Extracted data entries
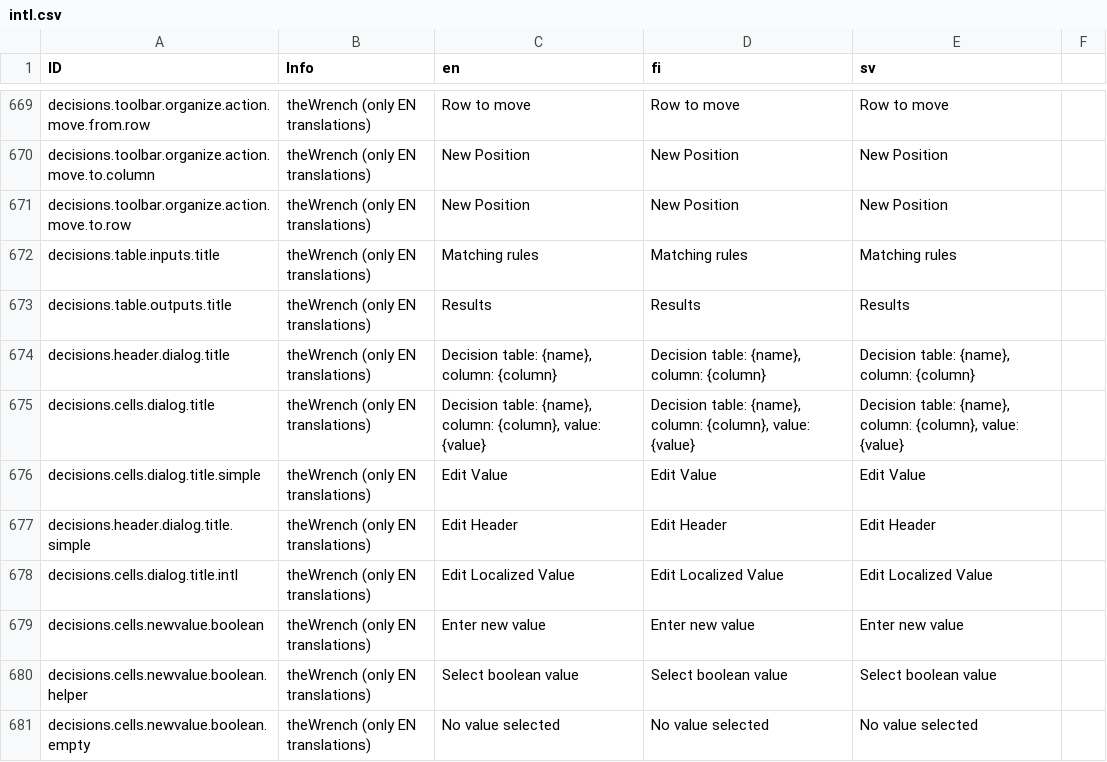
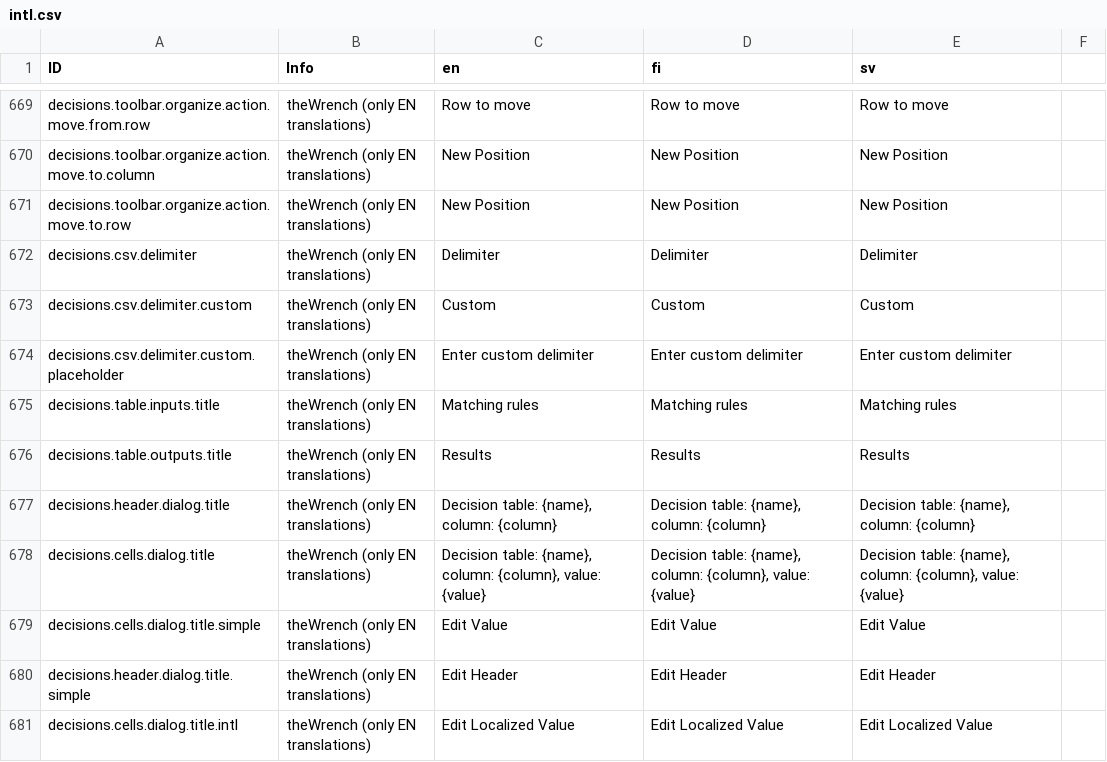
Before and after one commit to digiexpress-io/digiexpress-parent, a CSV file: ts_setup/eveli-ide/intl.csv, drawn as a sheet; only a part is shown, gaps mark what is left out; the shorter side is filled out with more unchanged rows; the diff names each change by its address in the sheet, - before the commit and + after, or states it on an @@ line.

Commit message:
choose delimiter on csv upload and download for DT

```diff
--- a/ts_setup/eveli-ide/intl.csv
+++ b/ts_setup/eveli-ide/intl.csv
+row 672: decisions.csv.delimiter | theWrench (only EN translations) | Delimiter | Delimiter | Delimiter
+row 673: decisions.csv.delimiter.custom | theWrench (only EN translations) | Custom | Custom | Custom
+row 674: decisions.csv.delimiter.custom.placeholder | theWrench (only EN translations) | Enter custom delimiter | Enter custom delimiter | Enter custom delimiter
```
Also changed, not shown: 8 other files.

==

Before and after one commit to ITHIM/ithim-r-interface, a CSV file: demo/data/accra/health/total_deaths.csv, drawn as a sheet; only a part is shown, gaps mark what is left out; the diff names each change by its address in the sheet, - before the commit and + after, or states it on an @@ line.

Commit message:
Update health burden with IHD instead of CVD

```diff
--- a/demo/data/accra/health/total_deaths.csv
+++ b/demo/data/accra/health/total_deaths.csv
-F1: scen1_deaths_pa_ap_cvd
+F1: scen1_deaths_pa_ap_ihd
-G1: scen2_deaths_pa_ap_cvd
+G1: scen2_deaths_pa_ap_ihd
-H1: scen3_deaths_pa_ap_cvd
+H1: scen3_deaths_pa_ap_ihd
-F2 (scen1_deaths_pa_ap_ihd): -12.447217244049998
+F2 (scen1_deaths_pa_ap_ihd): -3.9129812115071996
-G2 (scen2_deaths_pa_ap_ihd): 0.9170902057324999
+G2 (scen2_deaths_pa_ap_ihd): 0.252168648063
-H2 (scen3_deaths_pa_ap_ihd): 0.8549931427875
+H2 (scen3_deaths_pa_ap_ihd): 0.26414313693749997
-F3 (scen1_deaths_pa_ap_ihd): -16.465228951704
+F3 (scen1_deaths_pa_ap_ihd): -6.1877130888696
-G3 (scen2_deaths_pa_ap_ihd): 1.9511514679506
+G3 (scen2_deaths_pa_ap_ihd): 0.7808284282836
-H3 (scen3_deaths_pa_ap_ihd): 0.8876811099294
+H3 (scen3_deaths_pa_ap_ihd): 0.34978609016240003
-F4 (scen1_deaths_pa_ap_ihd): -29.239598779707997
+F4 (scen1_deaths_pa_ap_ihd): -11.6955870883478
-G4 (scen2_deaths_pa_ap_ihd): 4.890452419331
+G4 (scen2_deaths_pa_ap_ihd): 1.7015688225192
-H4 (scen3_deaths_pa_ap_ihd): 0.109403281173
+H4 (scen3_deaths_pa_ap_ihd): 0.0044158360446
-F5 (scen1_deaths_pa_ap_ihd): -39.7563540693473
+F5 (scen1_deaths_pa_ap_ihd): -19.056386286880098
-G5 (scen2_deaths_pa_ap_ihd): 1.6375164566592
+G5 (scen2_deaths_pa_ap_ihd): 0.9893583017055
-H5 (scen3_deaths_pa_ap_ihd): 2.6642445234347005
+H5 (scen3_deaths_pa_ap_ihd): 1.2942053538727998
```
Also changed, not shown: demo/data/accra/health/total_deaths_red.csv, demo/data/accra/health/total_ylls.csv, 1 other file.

## EXERCISE DETAILS:
Look through the entries above and find each line where the word "theWrench" occurs; copy those lines.

## RESULT OF THE EXERCISE:
+row 672: decisions.csv.delimiter | theWrench (only EN translations) | Delimiter | Delimiter | Delimiter
+row 673: decisions.csv.delimiter.custom | theWrench (only EN translations) | Custom | Custom | Custom
+row 674: decisions.csv.delimiter.custom.placeholder | theWrench (only EN translations) | Enter custom delimiter | Enter custom delimiter | Enter custom delimiter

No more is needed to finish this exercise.